With companies committing an average of $12.3 million over the next year to analytics software, services, training and consulting, IT leaders are mobilizing to fill workforce skill gaps, implement data quality assurance measures and improve data governance and security protocols, the report found
A major part of these efforts center around recruiting qualified data professionals and upskilling existing IT personnel, according to Foundry.
At Eli Lilly & Company, for example, an initiative to provide enterprisewide analytics training to a workforce of over 30,000 has been underway, according to the company’s chief data and analytics officer Vipin Gopal.
“Historically, chief data officers have looked at building data infrastructure, AI models, etc.,” Vipin said during the MIT Sloan CIO Symposium last month. “Those are all important. But I think having an intentional effort to bring about organizational change has to be an important part of the job of the CDO.”
Individual companies have distinct data needs. But the Foundry report highlights internal business processes and IT operations automation, as well as customer insight, engagement and service, as the most common areas for analytics upgrades.

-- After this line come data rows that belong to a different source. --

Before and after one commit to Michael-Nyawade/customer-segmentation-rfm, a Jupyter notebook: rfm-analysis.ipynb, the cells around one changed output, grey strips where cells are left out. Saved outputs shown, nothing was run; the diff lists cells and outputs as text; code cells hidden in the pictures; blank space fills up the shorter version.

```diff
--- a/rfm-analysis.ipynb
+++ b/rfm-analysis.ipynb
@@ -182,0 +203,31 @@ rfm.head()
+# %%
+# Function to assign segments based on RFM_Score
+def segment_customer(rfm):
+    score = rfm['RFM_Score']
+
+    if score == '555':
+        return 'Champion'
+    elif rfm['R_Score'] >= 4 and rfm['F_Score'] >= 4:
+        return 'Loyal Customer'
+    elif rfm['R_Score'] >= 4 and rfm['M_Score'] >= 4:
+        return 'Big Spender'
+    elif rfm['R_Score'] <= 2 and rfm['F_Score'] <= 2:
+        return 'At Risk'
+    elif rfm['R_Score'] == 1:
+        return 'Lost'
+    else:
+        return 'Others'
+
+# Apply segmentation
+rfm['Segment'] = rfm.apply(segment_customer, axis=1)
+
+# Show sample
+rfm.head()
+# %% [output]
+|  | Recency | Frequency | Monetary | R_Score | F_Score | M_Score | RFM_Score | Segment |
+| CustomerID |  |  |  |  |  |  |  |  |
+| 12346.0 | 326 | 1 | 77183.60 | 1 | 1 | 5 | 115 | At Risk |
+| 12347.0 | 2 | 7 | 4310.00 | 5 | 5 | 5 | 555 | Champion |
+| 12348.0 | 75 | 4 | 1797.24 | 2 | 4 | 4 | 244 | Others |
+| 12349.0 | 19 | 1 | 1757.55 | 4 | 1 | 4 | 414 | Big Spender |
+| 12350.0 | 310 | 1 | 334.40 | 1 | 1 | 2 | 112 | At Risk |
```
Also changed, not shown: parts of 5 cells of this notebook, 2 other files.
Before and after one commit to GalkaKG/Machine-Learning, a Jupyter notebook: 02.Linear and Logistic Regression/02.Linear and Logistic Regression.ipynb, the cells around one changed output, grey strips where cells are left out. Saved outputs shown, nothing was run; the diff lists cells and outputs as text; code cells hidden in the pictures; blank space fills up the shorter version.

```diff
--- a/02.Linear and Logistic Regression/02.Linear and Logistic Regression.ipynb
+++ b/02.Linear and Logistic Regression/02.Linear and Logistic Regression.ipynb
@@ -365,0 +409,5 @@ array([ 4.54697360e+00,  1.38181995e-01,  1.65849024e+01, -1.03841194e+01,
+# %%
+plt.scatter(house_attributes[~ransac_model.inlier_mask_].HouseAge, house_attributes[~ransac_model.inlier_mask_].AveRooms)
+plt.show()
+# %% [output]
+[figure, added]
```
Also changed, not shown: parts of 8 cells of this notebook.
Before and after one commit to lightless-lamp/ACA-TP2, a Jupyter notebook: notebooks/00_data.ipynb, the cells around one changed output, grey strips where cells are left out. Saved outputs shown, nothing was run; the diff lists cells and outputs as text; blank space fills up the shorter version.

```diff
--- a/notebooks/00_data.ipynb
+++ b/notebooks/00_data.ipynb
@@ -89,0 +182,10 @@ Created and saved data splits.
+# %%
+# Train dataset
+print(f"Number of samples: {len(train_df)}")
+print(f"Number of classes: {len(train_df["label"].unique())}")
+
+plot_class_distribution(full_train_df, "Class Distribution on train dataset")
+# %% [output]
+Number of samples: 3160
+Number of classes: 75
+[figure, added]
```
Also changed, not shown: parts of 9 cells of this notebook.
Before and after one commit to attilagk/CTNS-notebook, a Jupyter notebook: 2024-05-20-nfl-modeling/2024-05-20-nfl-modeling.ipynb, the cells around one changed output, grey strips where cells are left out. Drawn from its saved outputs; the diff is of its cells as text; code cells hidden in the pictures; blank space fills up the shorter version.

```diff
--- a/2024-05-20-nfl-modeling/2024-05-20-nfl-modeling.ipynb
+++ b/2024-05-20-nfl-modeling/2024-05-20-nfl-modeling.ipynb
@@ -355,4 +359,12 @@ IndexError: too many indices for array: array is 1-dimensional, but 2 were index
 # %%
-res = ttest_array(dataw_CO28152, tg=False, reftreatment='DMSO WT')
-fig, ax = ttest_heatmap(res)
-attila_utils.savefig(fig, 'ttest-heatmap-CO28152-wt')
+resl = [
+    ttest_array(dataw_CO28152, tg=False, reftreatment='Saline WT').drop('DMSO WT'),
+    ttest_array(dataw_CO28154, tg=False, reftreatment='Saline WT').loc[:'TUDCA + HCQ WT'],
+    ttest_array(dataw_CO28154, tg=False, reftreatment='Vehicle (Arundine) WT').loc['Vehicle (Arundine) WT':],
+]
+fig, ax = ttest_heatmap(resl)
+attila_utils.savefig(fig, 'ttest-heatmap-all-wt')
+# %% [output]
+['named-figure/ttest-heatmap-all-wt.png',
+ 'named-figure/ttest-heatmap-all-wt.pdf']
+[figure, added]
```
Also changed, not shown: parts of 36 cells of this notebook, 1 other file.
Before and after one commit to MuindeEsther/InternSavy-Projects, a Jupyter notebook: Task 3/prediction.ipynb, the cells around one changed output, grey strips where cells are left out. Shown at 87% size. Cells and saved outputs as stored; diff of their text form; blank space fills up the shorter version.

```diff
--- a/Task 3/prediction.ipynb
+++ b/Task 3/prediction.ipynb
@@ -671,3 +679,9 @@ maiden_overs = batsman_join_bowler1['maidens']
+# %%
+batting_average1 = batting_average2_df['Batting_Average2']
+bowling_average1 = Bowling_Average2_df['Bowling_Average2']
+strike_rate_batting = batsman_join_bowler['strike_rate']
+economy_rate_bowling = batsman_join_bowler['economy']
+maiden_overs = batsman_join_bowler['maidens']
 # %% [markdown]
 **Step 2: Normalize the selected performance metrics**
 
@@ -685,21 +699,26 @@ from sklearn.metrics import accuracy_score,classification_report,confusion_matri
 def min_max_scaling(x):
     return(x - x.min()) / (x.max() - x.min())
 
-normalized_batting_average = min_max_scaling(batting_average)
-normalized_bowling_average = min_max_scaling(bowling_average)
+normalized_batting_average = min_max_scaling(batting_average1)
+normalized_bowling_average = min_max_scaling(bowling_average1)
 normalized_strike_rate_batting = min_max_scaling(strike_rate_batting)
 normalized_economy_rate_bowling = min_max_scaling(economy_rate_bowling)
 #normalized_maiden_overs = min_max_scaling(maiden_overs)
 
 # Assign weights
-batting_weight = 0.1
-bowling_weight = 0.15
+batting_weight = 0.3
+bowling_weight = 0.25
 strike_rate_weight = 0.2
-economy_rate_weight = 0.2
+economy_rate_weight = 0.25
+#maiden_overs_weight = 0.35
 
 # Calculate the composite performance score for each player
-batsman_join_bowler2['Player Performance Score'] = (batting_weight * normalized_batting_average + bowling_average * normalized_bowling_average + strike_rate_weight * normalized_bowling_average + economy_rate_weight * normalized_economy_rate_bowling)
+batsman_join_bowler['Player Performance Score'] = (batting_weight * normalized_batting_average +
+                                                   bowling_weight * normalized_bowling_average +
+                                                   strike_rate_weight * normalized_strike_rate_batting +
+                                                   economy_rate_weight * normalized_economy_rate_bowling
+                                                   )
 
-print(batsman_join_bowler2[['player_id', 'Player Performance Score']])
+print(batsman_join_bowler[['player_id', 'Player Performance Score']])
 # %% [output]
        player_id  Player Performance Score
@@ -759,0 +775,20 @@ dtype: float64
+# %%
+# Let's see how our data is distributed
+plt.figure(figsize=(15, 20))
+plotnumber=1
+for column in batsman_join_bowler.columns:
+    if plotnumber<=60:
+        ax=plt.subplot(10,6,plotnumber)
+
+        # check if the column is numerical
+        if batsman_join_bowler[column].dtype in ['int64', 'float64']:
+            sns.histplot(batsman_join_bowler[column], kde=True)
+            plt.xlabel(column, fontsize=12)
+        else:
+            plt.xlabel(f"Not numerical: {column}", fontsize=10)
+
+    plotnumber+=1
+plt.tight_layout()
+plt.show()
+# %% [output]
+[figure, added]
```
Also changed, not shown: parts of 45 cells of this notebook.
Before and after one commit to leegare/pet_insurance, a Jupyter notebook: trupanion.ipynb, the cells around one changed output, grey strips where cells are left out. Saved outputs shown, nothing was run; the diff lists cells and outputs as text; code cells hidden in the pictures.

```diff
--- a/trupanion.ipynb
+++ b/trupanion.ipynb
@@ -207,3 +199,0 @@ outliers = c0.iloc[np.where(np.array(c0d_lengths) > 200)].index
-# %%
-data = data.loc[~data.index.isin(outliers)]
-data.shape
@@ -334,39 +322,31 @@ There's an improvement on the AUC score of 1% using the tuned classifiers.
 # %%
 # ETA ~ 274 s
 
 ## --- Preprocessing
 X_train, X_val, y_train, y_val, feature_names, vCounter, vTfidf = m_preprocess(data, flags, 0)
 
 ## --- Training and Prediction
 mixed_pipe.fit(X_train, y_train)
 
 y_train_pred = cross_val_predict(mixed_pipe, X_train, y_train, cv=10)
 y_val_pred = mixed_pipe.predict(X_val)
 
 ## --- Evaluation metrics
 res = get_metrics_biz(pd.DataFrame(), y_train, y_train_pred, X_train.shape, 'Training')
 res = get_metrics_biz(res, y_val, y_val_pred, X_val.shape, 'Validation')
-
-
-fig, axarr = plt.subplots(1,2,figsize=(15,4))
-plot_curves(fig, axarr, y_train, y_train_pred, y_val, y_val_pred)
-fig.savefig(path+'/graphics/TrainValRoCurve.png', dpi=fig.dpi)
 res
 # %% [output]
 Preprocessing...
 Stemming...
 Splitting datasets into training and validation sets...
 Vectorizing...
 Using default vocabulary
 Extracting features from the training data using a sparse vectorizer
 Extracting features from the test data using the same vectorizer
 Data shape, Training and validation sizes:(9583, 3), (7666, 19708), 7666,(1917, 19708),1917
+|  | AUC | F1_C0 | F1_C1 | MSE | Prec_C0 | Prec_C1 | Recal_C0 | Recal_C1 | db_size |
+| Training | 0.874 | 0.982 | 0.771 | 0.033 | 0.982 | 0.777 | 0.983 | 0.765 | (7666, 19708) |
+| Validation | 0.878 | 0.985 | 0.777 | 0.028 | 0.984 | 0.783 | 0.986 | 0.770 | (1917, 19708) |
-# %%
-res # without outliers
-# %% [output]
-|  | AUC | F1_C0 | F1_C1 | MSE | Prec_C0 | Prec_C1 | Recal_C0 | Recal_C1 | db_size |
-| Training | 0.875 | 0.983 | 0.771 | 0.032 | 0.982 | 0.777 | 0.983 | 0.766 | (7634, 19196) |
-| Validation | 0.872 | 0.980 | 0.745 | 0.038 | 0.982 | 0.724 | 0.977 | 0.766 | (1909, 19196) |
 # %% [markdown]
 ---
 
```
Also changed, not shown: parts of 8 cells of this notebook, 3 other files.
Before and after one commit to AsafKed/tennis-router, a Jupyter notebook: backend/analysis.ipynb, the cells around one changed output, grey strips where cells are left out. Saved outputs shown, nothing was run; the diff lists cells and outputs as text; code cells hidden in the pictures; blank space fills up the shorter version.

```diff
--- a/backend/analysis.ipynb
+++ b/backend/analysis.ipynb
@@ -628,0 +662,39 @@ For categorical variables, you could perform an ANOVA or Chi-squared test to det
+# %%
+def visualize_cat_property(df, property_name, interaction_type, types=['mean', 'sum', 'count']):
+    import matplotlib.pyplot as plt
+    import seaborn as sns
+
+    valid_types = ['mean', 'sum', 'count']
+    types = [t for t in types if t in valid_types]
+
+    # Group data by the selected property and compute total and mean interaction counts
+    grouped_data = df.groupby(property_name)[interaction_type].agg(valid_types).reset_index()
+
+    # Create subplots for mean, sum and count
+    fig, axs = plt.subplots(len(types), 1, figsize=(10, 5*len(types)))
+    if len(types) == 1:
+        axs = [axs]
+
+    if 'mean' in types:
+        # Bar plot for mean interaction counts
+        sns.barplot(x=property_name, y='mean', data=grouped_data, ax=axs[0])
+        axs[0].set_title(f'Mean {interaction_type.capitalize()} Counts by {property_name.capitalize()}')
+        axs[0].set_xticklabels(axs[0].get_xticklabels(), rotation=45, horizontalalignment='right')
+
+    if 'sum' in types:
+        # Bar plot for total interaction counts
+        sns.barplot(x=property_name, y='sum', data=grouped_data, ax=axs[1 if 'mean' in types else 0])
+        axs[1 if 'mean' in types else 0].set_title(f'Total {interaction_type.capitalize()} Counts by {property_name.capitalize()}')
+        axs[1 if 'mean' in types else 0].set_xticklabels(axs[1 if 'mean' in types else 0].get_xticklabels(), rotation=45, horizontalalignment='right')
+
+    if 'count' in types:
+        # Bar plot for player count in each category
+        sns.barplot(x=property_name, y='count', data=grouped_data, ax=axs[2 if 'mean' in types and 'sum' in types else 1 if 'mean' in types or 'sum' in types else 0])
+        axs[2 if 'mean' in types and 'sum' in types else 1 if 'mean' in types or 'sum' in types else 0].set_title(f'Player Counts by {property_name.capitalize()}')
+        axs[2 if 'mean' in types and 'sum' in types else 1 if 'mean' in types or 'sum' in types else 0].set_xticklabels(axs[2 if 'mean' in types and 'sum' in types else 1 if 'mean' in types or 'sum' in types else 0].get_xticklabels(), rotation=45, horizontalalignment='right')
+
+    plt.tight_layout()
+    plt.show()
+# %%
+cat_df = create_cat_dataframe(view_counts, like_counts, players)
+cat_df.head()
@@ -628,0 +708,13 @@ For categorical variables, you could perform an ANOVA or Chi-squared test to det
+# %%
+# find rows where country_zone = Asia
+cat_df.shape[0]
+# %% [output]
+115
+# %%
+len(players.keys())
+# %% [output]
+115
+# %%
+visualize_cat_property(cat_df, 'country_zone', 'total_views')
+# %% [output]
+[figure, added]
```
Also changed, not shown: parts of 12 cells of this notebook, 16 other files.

To get the most out of investments in new and emerging data technologies, the majority of survey respondents (83%) have prioritized self-service tools to facilitate better data access, and four in ten said they are looking to recruit talent with the skills to provide analytics training to non-technical staff.
On the technical side, data architects, data management, data security and data integration skills remain in high demand, according to the Foundry survey, a finding supported by industry analysts.
“The biggest challenge in building a data skills training program is addressing the needs around both data infrastructure and data analysis,” said Seth Robinson, VP for industry research at CompTIA, in an email.
Data analytics is a top objective for many companies, but CompTIA data shows the top three skill areas companies are currently targeting are data infrastructure, data security and database administration.
The demand for technical talent appears to be aligning with a broader, more nuanced understanding of what companies need in order to get the most out of data investments.
Companies have been working to address the need for data engineering, data science and AI/ML talent over the last five years, according to Forrester VP and principal analyst Michele Goetz.
“There’s still a scarcity but I think we’re solving that problem right now,” she said. “But, broader AI or data literacy is a massive gap.”
“It's just not a game of the data scientists anymore,” Gopal said. “It is a game of getting the organization as a whole to be culturally evolving, to be performing in an AI enabled ecosystem.”